In preparation for my Icelandic trip, I’ve been honing my timelapse knowledge and skills.
From a camera perspective I’ve decided to use my EOSMs (I have two) as my ‘dedicated’ timelapse platforms, leaving my 5D3 and my IR-50D for stills photography.
This week I took delivery of a new timelapse gadget: the Radian 2
The guys at Alpine Labs (https://alpinelaboratories.com/products/radian-2) have been a pleasure to buy from and have answered all my follow-up questions.
I bought the Radian to increase the drama in my timelapses by adding motion panning. The Radian controls the camera via a USB cable, in my case a 5D3, and allows you to control shutter and aperture etc. The Radian 2 'speaks' to a control/setting App that runs on my iPad.
I had also worked out that I should be able to trigger my EOSM as well: despite noting that the Alpine Labs site says that the EOSM can’t be used with the Radian. The ‘secret’ to getting the EOSM to work with the Radian is, of course, Magic Lantern.
Magic Lantern has an audio trigger mode and the Radian has a 2.5mm audio plug shutter output. Thus all I needed to buy was a 2.5mm (Radian shutter trigger) to 3.5mm (EOSM mic socket) audio cable.
My first attempts, however, didn’t work, as there appeared (sic) to be noise on the line that was randomly triggering the camera.

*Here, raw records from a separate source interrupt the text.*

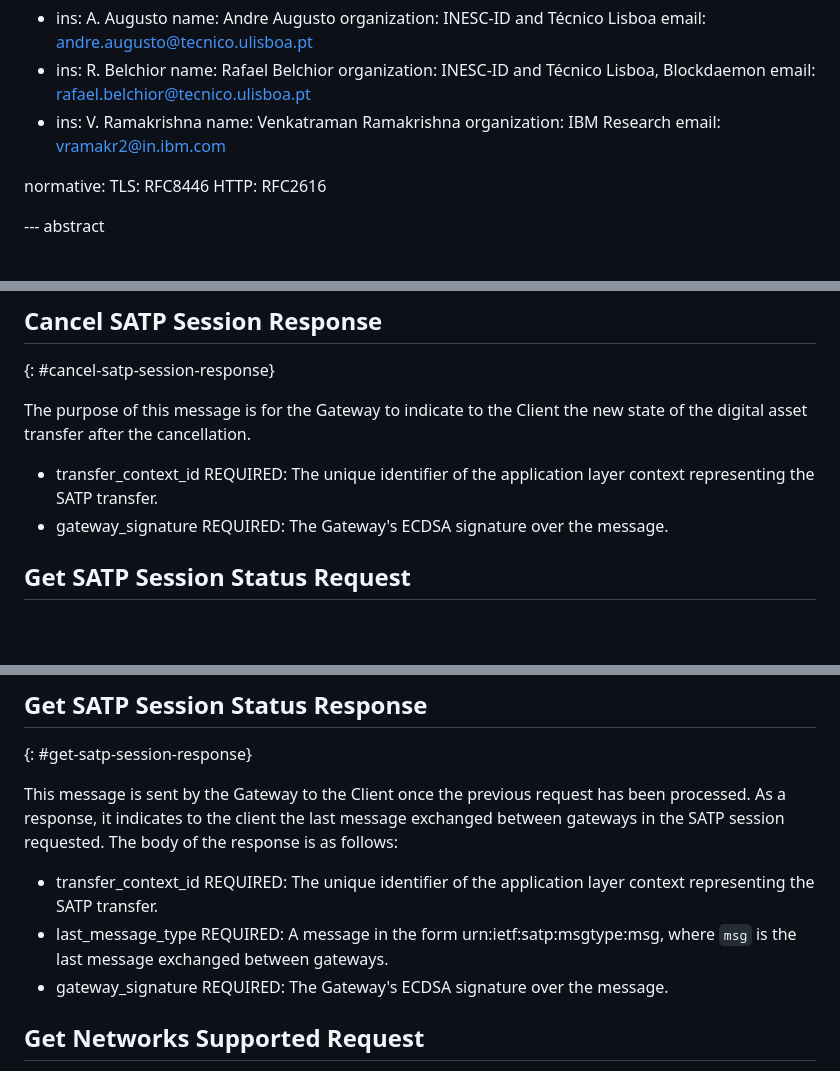
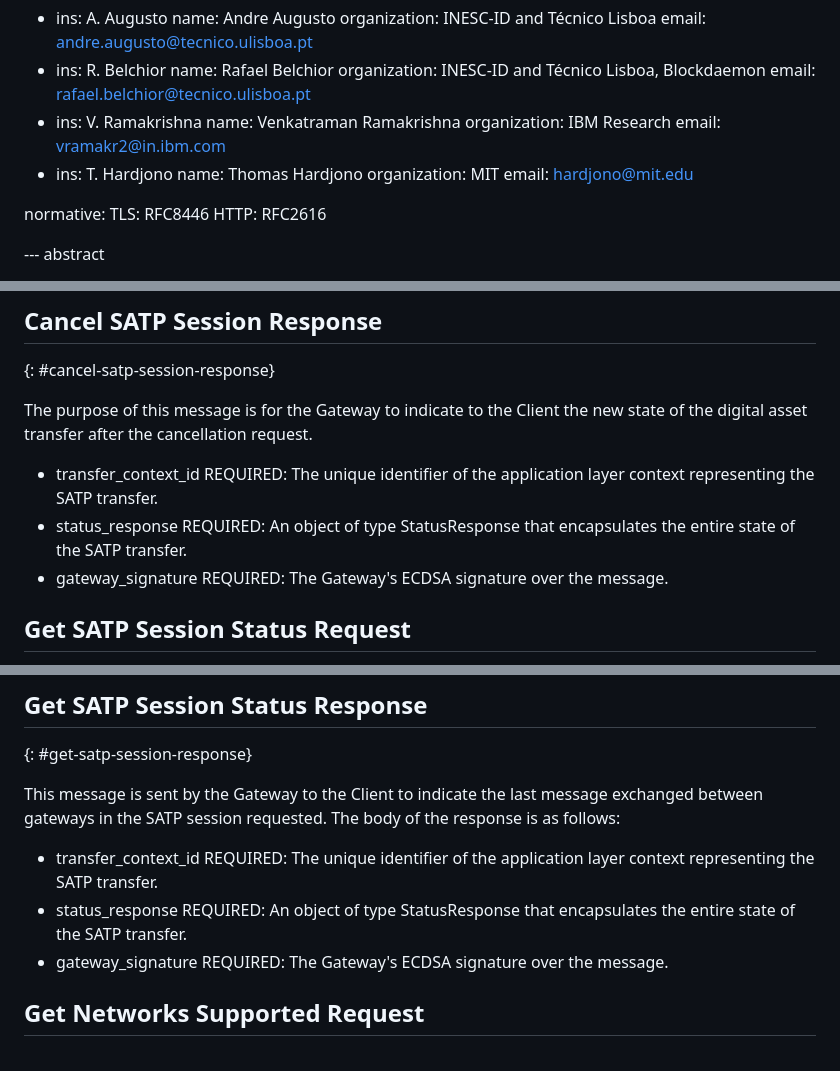
Before and after one commit to ietf-satp/draft-augusto-api1, a Markdown page: draft-augusto-api1.md, 3 parts joined by grey strips. Rendered like a GitHub page; blank space fills up the shorter version.

```diff
--- a/draft-augusto-api1.md
+++ b/draft-augusto-api1.md
@@ -50,6 +50,10 @@ author:
   name: Venkatraman Ramakrishna
   organization: IBM Research
   email: vramakr2@in.ibm.com
+- ins: T. Hardjono
+  name: Thomas Hardjono
+  organization: MIT
+  email: hardjono@mit.edu
 
 normative:
   TLS: RFC8446
@@ -176,9 +181,10 @@ The purpose of this message is for the Client to indicate to the Gateway the int
 ## Cancel SATP Session Response
 {: #cancel-satp-session-response}
 
-The purpose of this message is for the Gateway to indicate to the Client the new state of the digital asset transfer after the cancellation.
+The purpose of this message is for the Gateway to indicate to the Client the new state of the digital asset transfer after the cancellation request.
 
 - transfer_context_id REQUIRED: The unique identifier of the application layer context representing the SATP transfer.
+- status_response REQUIRED: An object of type StatusResponse that encapsulates the entire state of the SATP transfer.
 - gateway_signature REQUIRED: The Gateway's ECDSA signature over the message.
 
 ## Get SATP Session Status Request
@@ -192,10 +198,10 @@ The purpose of this message is for the Client to get the status of a previously
 ## Get SATP Session Status Response
 {: #get-satp-session-response}
 
-This message is sent by the Gateway to the Client once the previous request has been processed. As a response, it indicates to the client the last message exchanged between gateways in the SATP session requested. The body of the response is as follows:
+This message is sent by the Gateway to the Client to indicate the last message exchanged between gateways in the SATP session requested. The body of the response is as follows:
 
 - transfer_context_id REQUIRED: The unique identifier of the application layer context representing the SATP transfer.
-- last_message_type REQUIRED: A message in the form urn:ietf:satp:msgtype:msg, where `msg` is the last message exchanged between gateways.
+- status_response REQUIRED: An object of type StatusResponse that encapsulates the entire state of the SATP transfer.
 - gateway_signature REQUIRED: The Gateway's ECDSA signature over the message.
 
 ## Get Networks Supported Request
```
Also changed, not shown: other parts of draft-augusto-api1.md (+33 -2 lines).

Thanks to some advice from one of the ML community (thank you Dan) I was educated into some camera settings that I had never looked at, ie in the Movie menu; namely audio gain: which was defaulting to auto. Once I had selected manual and adjusted a few (Canon) settings, the Radian now triggers the EOSM at the correct time.
I’ll be posting more about the EOSM-Radian combination in future posts. For now, it’s worth saying that Magic Lantern enabled EOSM and the Radian 2 are a killer combination for those looking to do motion and Holy Grail timelapses, eg via the ML Auto ETTR feature.